Records from a collection
=== Begin Enclosure ===
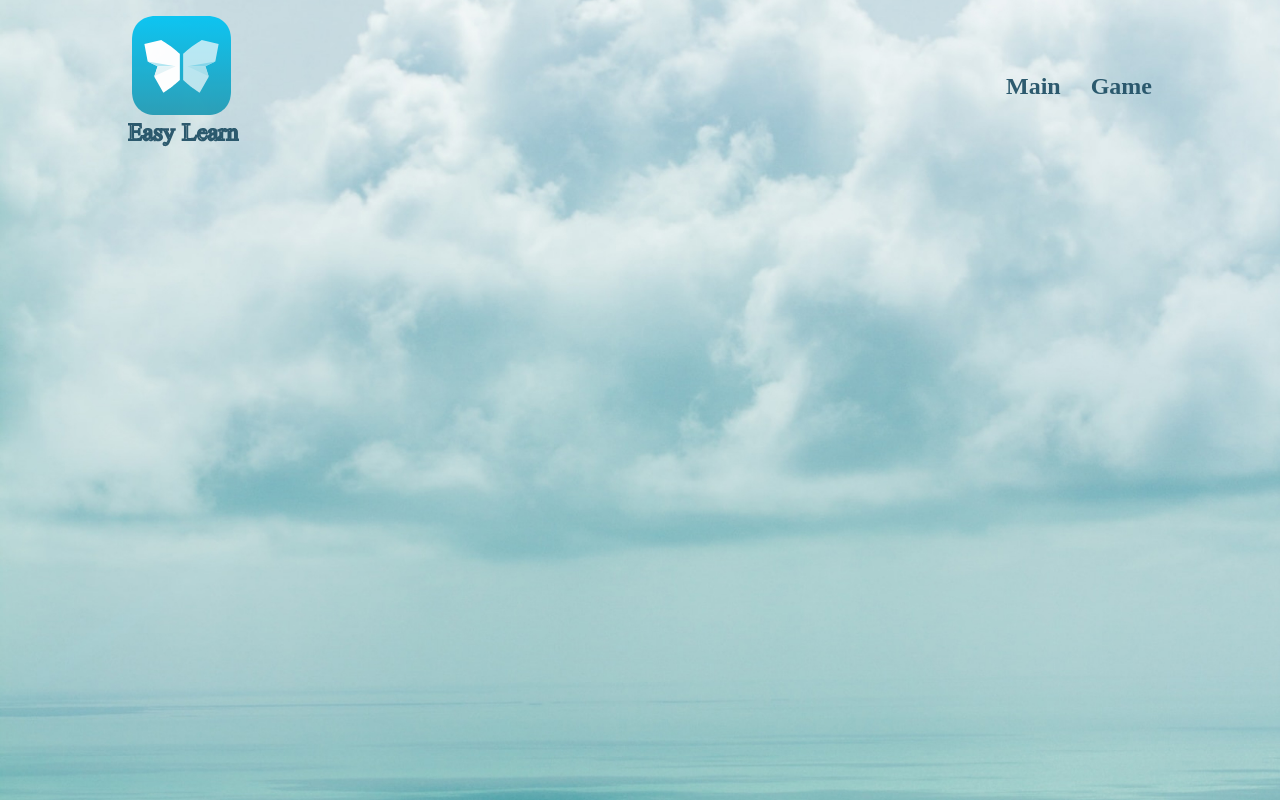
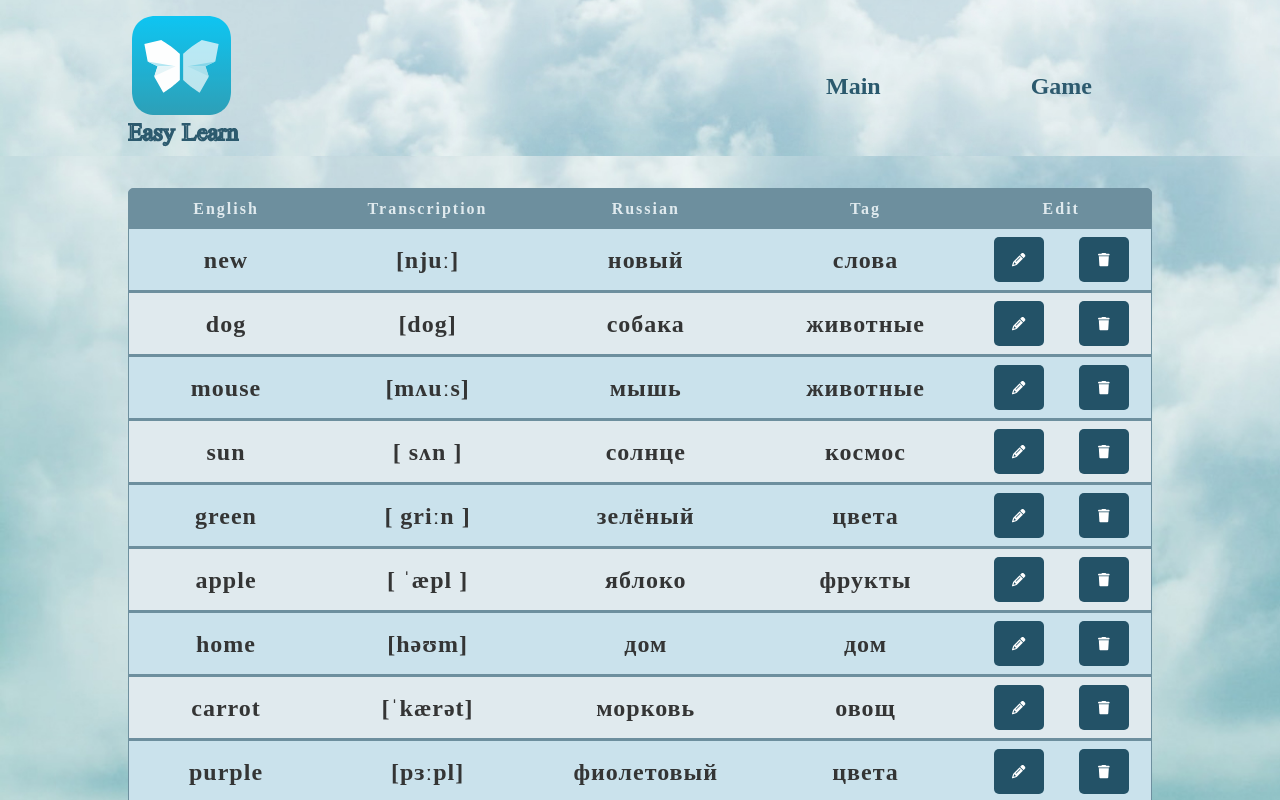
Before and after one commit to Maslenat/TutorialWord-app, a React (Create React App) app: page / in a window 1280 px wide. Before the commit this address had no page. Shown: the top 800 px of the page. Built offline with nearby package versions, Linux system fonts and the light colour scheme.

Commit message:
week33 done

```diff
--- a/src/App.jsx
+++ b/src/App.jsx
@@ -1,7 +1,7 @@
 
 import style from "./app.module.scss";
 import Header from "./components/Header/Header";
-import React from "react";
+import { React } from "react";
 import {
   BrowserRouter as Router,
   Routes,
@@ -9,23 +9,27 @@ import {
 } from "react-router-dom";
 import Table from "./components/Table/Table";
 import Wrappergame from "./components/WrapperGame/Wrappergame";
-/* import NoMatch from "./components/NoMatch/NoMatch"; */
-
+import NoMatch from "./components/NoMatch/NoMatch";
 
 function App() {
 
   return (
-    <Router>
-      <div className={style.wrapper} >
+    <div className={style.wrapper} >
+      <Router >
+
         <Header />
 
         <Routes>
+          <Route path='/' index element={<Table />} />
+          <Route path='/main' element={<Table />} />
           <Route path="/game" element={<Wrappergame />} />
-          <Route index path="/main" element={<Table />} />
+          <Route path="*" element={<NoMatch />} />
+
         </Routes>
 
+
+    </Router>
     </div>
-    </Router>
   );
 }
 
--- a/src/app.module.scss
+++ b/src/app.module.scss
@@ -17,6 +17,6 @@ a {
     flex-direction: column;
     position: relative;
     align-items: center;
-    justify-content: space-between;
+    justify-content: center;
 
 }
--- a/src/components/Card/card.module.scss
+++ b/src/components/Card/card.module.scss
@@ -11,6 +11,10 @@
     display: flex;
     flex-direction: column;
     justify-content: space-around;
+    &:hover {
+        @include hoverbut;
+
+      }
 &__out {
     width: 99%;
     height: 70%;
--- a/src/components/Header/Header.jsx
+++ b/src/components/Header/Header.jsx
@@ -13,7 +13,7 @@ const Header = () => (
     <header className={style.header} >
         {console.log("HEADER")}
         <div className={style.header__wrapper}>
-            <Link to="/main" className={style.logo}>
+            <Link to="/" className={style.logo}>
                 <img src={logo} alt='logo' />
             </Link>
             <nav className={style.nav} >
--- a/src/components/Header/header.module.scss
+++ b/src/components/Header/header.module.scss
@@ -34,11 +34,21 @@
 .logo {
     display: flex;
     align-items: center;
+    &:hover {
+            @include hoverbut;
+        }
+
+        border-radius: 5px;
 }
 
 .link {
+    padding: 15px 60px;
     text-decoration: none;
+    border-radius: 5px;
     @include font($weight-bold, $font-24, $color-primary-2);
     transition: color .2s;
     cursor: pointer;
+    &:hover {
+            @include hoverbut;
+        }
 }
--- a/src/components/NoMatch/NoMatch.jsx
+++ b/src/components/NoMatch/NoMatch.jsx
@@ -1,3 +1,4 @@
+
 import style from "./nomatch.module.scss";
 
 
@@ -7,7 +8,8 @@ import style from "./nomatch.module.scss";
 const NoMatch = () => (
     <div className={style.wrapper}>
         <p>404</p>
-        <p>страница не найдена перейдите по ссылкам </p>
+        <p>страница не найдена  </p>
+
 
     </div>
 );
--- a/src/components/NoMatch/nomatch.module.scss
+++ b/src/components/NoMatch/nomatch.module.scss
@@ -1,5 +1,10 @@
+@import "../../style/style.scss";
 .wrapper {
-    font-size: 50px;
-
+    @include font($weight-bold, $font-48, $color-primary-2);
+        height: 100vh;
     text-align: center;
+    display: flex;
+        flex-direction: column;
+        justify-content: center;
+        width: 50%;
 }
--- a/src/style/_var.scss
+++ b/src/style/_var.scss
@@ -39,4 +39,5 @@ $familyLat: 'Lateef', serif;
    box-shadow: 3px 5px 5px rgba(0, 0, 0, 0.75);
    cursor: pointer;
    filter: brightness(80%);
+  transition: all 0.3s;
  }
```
=== End Enclosure ===
=== Begin Enclosure ===
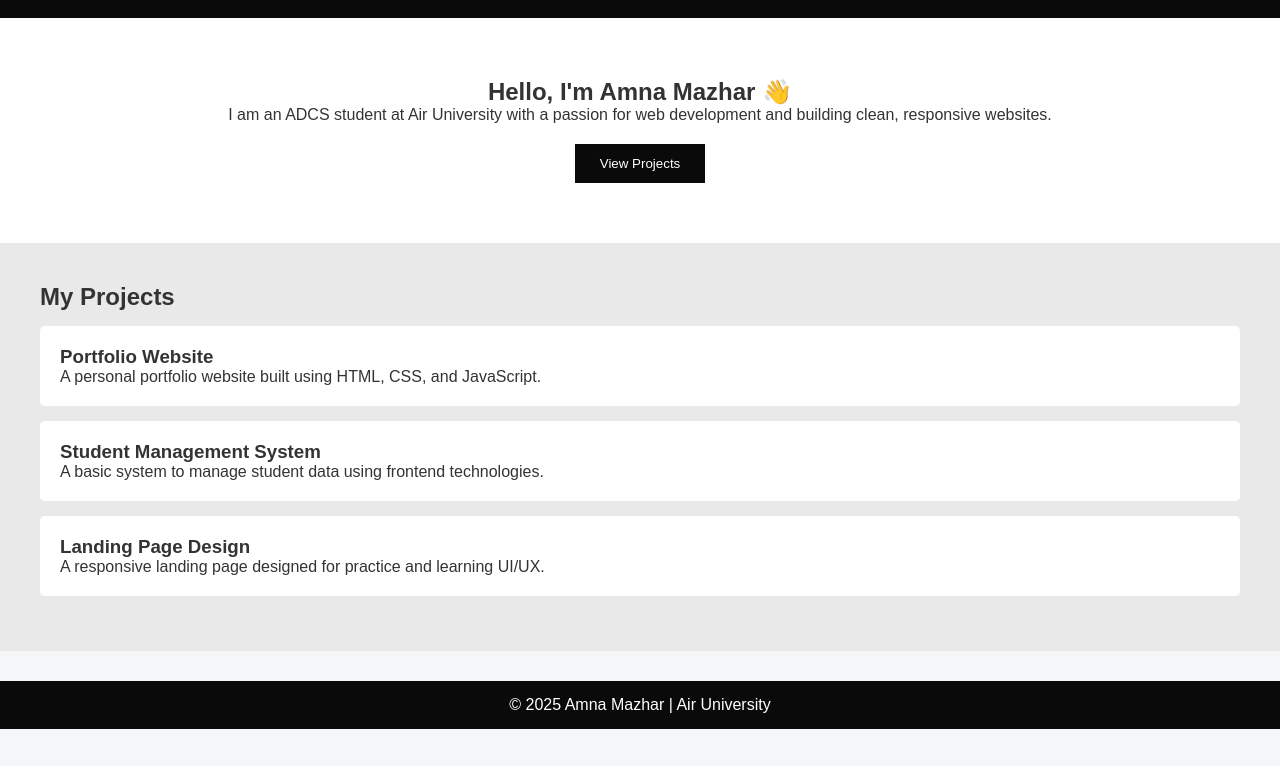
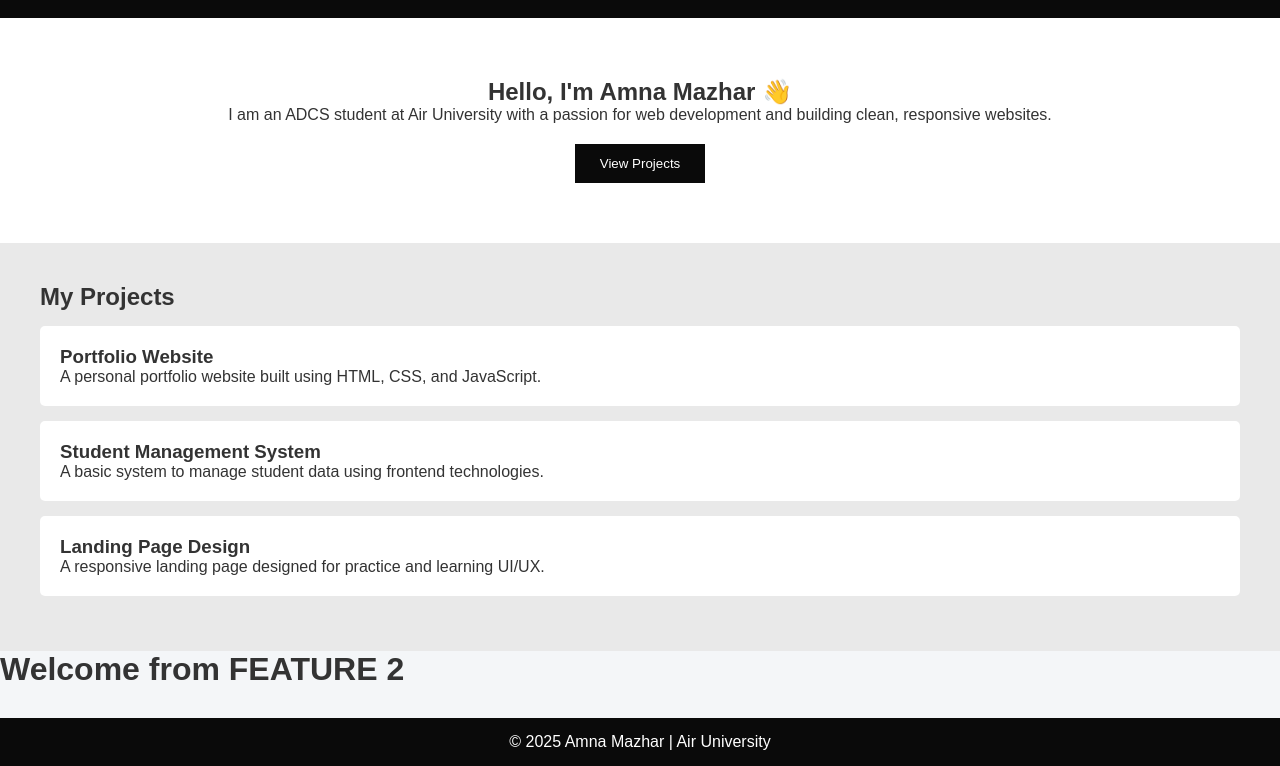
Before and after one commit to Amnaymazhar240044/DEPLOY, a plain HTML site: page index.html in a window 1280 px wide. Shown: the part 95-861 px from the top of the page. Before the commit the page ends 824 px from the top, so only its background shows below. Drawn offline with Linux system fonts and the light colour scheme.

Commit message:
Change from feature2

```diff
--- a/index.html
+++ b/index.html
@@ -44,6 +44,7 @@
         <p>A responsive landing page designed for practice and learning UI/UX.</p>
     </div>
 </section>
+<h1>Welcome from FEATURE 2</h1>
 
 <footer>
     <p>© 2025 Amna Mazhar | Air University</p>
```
=== End Enclosure ===
=== Begin Enclosure ===
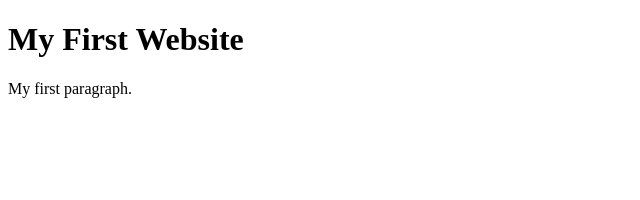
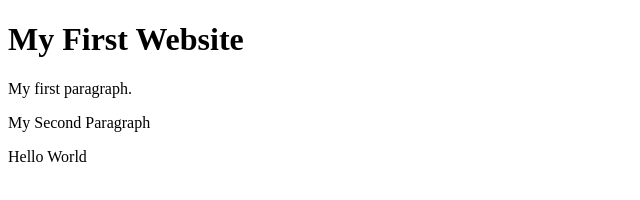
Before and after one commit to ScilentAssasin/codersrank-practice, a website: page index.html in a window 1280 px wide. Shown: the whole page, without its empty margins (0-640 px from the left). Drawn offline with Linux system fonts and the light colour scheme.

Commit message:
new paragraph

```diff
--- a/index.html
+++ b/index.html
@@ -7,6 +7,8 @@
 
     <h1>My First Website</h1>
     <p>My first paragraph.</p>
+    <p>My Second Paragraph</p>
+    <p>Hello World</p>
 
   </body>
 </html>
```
=== End Enclosure ===
» What you should do: Lines with the word "className" in the data need counting; report the count alone.

» Result for this exercise: 8